▶ _What to produce_:
From the entries that follow, copy each line containing the word "copyToClipboard".

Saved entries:
——————
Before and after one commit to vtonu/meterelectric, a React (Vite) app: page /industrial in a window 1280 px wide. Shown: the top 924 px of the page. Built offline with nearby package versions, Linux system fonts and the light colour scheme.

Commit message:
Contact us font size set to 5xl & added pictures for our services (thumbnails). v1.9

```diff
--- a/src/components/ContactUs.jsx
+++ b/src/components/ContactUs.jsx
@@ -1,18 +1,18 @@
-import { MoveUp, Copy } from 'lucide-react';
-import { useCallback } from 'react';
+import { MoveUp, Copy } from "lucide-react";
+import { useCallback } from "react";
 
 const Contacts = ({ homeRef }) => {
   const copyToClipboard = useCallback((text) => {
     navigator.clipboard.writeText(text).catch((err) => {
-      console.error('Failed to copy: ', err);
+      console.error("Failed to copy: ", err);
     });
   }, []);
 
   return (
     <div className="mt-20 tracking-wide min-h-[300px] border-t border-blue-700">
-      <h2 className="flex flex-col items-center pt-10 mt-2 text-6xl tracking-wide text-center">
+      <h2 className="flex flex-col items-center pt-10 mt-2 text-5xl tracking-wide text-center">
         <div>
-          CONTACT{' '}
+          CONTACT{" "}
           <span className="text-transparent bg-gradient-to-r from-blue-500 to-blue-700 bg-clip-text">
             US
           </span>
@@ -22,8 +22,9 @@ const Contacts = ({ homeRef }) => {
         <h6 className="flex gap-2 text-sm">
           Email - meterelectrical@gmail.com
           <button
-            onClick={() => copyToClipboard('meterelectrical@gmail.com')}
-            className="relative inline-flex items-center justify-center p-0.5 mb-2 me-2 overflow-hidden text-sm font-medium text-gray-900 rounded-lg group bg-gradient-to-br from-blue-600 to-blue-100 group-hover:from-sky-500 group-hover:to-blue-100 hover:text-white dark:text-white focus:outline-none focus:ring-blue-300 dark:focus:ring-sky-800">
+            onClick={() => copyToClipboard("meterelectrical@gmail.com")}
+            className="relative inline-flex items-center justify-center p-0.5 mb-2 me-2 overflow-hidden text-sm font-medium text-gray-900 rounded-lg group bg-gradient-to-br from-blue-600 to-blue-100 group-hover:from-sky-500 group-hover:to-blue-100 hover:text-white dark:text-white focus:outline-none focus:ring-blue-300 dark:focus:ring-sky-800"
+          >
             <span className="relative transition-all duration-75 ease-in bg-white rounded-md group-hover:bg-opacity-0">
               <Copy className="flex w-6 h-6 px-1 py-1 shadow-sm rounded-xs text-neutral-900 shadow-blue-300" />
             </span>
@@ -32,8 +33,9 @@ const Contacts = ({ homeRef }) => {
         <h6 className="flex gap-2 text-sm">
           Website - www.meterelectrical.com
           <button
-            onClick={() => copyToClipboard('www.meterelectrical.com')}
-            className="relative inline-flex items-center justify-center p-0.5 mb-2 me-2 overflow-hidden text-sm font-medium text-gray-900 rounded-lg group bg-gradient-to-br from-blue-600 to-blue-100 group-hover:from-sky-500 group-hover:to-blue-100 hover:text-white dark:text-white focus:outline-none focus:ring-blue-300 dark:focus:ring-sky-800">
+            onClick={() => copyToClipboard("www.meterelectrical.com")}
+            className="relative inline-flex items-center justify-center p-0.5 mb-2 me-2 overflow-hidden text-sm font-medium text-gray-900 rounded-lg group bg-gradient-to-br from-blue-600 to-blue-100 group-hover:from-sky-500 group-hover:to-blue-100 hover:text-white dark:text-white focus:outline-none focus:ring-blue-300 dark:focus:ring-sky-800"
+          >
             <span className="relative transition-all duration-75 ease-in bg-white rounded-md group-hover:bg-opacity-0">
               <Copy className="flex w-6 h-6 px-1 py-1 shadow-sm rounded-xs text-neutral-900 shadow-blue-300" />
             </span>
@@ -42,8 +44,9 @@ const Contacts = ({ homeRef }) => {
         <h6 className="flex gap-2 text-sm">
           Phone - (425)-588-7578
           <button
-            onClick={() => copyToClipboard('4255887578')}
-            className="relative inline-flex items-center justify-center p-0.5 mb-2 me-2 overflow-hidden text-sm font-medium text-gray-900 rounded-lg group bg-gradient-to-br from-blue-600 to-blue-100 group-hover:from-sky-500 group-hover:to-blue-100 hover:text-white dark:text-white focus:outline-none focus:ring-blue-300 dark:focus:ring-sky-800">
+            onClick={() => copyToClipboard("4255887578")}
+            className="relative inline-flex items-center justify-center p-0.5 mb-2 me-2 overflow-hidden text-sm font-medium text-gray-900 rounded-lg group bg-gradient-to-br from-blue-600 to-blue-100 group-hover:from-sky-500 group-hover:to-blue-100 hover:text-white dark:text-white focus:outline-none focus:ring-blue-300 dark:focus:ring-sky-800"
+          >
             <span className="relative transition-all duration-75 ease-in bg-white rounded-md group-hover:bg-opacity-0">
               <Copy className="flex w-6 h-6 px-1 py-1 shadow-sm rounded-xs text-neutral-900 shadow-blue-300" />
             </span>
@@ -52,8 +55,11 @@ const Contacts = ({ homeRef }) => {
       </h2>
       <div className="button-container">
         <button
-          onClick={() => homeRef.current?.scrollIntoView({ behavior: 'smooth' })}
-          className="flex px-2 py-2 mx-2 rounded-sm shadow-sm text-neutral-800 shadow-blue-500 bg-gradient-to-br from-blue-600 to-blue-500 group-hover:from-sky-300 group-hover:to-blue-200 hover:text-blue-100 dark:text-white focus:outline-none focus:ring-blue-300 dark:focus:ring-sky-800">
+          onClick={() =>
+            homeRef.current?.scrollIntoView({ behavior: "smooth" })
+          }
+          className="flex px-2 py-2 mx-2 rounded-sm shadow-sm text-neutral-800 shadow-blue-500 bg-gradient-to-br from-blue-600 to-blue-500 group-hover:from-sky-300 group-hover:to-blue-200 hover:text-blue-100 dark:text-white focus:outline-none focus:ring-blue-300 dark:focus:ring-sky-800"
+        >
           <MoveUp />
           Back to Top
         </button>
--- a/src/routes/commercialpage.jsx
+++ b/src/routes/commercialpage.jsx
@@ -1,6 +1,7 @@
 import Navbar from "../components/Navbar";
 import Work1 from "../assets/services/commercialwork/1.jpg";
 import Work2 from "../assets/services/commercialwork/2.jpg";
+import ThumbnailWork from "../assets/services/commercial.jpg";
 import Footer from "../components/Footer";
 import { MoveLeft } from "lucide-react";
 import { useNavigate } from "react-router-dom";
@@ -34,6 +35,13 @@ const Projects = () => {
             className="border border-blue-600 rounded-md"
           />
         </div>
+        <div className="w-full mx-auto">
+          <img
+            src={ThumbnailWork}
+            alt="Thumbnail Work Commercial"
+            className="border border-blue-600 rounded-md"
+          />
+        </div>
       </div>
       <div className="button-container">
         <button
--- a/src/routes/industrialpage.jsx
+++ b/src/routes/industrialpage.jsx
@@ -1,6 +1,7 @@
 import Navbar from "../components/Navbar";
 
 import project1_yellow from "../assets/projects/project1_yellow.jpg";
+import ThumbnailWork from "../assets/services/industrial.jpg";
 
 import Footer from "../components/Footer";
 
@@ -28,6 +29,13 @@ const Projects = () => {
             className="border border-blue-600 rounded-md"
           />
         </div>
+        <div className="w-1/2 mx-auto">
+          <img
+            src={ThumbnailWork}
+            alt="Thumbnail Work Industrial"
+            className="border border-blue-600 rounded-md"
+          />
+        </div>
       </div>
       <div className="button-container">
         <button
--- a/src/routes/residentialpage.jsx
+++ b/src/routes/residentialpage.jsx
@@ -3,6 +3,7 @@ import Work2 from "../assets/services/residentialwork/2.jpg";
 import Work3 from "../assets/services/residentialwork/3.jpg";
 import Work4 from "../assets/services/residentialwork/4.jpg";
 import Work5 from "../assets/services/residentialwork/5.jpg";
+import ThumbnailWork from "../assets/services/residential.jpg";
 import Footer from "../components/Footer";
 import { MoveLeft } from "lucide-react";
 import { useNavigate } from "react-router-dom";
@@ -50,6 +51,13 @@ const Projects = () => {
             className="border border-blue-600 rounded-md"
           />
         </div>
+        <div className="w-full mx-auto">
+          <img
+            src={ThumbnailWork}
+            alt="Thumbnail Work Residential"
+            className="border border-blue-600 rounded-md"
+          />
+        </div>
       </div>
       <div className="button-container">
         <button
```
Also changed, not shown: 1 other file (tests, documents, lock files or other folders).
——————
▶ _Result of this exercise_:
   const copyToClipboard = useCallback((text) => {
-            onClick={() => copyToClipboard('meterelectrical@gmail.com')}
+            onClick={() => copyToClipboard("meterelectrical@gmail.com")}
-            onClick={() => copyToClipboard('www.meterelectrical.com')}
+            onClick={() => copyToClipboard("www.meterelectrical.com")}
-            onClick={() => copyToClipboard('4255887578')}
+            onClick={() => copyToClipboard("4255887578")}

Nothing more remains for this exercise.